Practice Pearls for Improving Outcomes for Women with T2DM
Published on Aug 4, 2015
Faculty: Eileen Egan, DNP, FNP-C, CDE
Diabetes disorders afflict nearly 29 million adult Americans, 49% of whom are women. A growing body of evidence has uncovered important clinical differences between men and women with T2DM, suggesting greater burden of disease for female patients. For example, over the last decade, the risk of cardiovascular disease has declined among male patients with T2DM, whereas little change has been observed among female patients. Women with diabetes have a 44% greater risk of incident coronary heart disease compared with men with diabetes. Compared with their male counterparts, women with diabetes are also at greater risk for stroke, and generally present with lower energy and higher levels of depression or anxiety. Because much of the research on gender differences in T2DM is newly published, diabetes educators, endocrinologists, and other healthcare providers will benefit from case-based education on the practical implications of the emerging evidence, with the goal of improving outcomes among women with T2DM. This Interactive Professor™ program will examine sex differences in T2DM, recommendations on assessing women with T2DM, and evidence-based treatment regimens for female patients.
View this program in its entirety at AADE2015 in New Orleans, on August 4-6, 2015. Additional resources are available here: http://www.exchangecme.com/aade2015

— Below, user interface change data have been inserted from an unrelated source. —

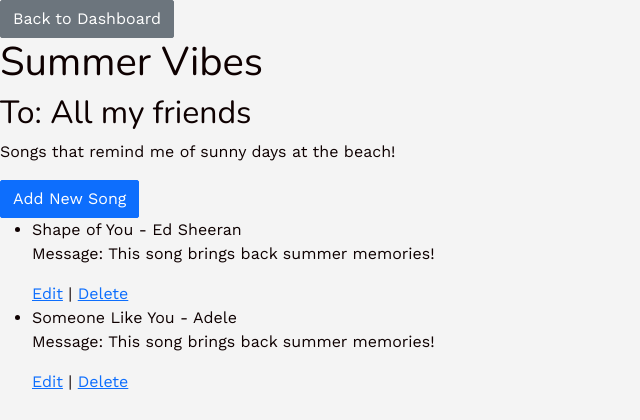
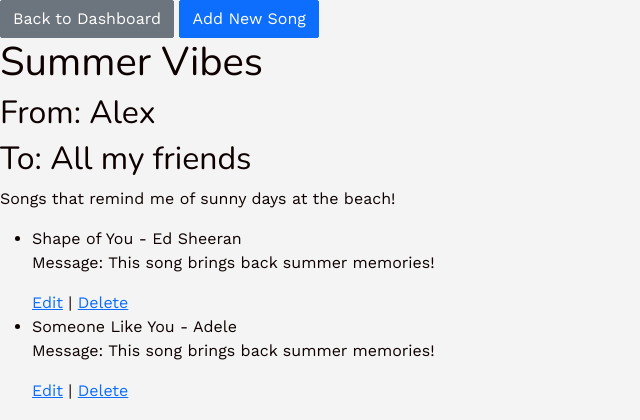
Before and after one commit to bentzekisz/MixMate, a Rails app: page /playlists/1/playlist_songs/manage in a window 1280 px wide. Shown: the part 58-478 px from the top of the page, without its empty margins (0-640 px from the left). Run offline with Rails 7, Linux system fonts and the light colour scheme; a user stored in the database is signed in; data comes from the database, SQL or seed files in the repository; style sheets or scripts are compiled from the project's sources; some libraries are stand-ins or nearby versions.

Commit message:
From added to manage

```diff
--- a/app/views/playlist_songs/manage.html.erb
+++ b/app/views/playlist_songs/manage.html.erb
@@ -1,12 +1,15 @@
 <%= link_to 'Back to Dashboard', dashboard_path, class: 'btn btn-secondary' %>
-<h1><%= @playlist.title %></h1>
-<h2>To: <%= @playlist.to_name %></h2>
-<p><%= @playlist.general_message %></p>
 <% if @playlist_songs.count >= 12 %>
   <p class="text-danger">Playlist is full. You cannot add another song.</p>
 <% else %>
   <%= link_to 'Add New Song', new_playlist_playlist_song_path(@playlist), class: 'btn btn-primary' %>
 <% end %>
+<h1><%= @playlist.title %></h1>
+<h2>From: <%= @playlist.from_name %></h2>
+<h2>To: <%= @playlist.to_name %></h2>
+<p><%= @playlist.general_message %></p>
+
+
 <% if @playlist_songs.any? %>
   <ul>
     <% @playlist_songs.each do |playlist_song| %>
```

You can also visit http://www.ExchangeCME.com for access to additional video content as well as free CME activities in various therapeutic areas.